For Release: April 13, 2018 – Jamie Dukes, Office of Communications (405) 271-5601
The Oklahoma State Department of Health (OSDH) joined efforts with the U.S. Department of Health and Human Services in the agency’s largest patient movement exercise in history. The purpose of the exercise was to test the nationwide ability to move patients with highly infectious diseases safely to regional treatment centers when state capacity is exceeded.
Scott Sproat is the director of the Emergency Preparedness and Response Service at the OSDH. He said it is important for Oklahomans to know the state’s medical system is capable of handling patients with infectious diseases such as Ebola in a real-world incident.
“This exercise is just one component of the process,” said Sproat. “It allows us to practice transporting a patient out of state to a regional treatment center in the event the Bio-Containment Unit at OU Medical Center is at a maximum capacity. Oklahomans should feel confident we have the resources to treat a patient here if necessary.”
Throughout the exercise, participants react as if the incident was real. They take the necessary actions and employ the appropriate resources to manage and protect the patients, the workforce and the environment, and safely transport the patients.
Oklahoma was only one segment of a national exercise scenario where seven people acted as patients with Ebola symptoms in different regions of the country. The “patient” in the local scenario presented themselves at Norman Regional Hospital where health care workers practiced collecting and shipping samples for diagnostic testing to the OSDH Public Health Lab, which is the only laboratory in the state approved to run the necessary tests to diagnose patients with Ebola.
The scenario confirmed the patient with a diagnosis of Ebola. Health care workers and emergency responders from EMSA then practiced using isolation techniques and personal protective equipment while transporting the patient to a medically equipped aircraft at Will Rogers World Airport. The patient was then taken by air to a regional treatment center at the University of Texas Medical Branch in Galveston, Texas.

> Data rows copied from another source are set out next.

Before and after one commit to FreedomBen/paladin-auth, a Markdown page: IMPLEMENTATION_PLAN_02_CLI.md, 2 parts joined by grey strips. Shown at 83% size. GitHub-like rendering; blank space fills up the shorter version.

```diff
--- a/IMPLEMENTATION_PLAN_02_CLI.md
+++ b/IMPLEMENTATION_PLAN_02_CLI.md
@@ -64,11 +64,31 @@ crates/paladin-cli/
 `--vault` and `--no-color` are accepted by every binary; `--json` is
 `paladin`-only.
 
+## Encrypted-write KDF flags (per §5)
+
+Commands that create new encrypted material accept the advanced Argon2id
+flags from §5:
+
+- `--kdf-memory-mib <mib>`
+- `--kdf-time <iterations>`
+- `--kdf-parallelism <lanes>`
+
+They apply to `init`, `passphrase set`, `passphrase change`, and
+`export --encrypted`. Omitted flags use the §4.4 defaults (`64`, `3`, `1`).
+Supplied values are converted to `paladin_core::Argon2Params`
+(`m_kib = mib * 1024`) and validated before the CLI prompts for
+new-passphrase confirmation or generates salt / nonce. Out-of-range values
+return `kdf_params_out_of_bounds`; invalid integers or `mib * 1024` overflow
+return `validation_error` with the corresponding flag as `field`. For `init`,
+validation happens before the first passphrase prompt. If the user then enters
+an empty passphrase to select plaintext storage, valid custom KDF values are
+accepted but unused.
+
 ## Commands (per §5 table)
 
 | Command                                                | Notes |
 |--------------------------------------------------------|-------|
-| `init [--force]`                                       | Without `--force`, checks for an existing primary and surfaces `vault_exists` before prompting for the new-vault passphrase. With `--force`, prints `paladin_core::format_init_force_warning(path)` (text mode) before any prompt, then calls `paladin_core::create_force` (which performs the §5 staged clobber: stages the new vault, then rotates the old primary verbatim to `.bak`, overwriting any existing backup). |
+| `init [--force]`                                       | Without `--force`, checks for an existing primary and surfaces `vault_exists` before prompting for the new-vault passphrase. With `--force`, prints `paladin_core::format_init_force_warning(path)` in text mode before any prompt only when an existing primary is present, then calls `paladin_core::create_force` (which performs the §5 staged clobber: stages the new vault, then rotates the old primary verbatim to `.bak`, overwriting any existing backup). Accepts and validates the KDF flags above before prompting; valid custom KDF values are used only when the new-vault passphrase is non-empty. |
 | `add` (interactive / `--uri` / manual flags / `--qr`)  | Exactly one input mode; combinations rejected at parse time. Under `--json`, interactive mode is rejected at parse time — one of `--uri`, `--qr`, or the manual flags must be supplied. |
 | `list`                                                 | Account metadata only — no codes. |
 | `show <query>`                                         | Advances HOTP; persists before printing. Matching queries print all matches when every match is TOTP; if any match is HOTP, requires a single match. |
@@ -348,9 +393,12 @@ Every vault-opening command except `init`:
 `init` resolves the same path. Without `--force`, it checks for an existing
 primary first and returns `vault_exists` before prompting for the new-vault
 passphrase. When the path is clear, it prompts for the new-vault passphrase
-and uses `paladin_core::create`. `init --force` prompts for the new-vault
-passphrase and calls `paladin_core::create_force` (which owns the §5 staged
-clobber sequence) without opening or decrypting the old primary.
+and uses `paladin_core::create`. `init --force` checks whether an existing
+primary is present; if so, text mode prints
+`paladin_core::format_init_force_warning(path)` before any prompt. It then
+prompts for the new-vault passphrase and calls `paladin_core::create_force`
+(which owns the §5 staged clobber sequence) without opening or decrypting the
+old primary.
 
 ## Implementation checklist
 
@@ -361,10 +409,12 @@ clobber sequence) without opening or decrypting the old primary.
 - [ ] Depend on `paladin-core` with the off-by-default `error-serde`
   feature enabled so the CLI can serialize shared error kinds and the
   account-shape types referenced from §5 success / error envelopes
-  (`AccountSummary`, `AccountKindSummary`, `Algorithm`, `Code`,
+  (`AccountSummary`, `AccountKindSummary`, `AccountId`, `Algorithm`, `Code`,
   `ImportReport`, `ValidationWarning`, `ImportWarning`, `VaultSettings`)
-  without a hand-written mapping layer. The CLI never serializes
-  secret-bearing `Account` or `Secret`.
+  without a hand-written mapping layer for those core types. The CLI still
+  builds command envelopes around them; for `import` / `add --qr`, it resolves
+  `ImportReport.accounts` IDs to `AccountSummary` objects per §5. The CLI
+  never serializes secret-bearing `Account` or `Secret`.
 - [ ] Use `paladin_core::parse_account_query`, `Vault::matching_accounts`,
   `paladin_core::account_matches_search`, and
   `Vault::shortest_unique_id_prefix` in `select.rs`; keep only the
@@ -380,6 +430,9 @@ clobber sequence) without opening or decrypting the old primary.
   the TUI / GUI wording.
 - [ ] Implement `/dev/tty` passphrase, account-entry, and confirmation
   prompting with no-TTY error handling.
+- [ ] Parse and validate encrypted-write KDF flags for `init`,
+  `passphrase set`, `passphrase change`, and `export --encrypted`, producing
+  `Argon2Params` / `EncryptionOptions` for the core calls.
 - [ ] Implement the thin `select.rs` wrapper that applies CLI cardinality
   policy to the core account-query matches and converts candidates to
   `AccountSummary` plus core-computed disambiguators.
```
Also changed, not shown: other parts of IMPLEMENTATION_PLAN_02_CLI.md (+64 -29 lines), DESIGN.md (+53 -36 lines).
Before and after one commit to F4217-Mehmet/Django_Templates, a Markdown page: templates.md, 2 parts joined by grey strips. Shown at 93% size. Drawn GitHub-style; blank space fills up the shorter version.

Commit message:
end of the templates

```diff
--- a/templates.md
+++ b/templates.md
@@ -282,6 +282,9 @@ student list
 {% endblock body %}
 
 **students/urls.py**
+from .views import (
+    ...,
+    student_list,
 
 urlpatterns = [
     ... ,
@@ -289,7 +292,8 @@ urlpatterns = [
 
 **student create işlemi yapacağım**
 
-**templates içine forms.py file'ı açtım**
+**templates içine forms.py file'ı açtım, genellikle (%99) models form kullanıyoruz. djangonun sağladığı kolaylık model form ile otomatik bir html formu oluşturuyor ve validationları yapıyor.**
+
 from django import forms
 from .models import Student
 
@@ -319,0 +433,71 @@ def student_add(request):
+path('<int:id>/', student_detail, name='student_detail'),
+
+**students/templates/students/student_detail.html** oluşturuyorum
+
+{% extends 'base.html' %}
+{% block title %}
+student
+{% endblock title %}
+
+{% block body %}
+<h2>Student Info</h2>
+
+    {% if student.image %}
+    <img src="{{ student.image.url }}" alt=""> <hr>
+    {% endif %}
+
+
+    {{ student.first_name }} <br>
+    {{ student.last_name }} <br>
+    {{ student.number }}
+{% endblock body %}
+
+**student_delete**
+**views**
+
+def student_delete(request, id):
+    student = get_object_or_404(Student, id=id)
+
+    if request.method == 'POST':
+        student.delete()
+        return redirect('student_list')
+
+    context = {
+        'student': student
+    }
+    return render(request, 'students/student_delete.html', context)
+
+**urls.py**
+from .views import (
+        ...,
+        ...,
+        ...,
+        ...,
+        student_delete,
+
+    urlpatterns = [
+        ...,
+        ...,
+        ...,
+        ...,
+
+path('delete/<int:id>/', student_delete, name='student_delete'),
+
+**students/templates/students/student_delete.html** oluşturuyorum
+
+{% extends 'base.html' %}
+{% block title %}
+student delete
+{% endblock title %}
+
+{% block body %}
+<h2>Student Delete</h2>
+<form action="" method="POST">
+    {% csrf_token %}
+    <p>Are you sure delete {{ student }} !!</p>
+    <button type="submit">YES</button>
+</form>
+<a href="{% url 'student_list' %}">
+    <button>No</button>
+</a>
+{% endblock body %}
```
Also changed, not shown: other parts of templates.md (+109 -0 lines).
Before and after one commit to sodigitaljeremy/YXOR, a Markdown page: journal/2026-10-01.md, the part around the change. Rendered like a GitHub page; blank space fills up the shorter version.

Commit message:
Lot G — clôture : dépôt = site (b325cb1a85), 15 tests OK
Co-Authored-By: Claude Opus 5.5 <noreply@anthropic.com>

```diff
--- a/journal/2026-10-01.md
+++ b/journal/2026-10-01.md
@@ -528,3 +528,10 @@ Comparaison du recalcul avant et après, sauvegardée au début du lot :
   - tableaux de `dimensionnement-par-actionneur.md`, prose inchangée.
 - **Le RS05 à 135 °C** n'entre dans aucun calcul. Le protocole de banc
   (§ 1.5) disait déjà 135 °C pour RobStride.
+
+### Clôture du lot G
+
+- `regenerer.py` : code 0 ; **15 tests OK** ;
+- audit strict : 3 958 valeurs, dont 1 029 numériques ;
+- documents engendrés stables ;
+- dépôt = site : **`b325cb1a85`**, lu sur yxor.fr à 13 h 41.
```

Upon completion of the exercise, participants gather to assess the exercise, compare actions across the country, and share best practices for moving patients with highly infectious diseases.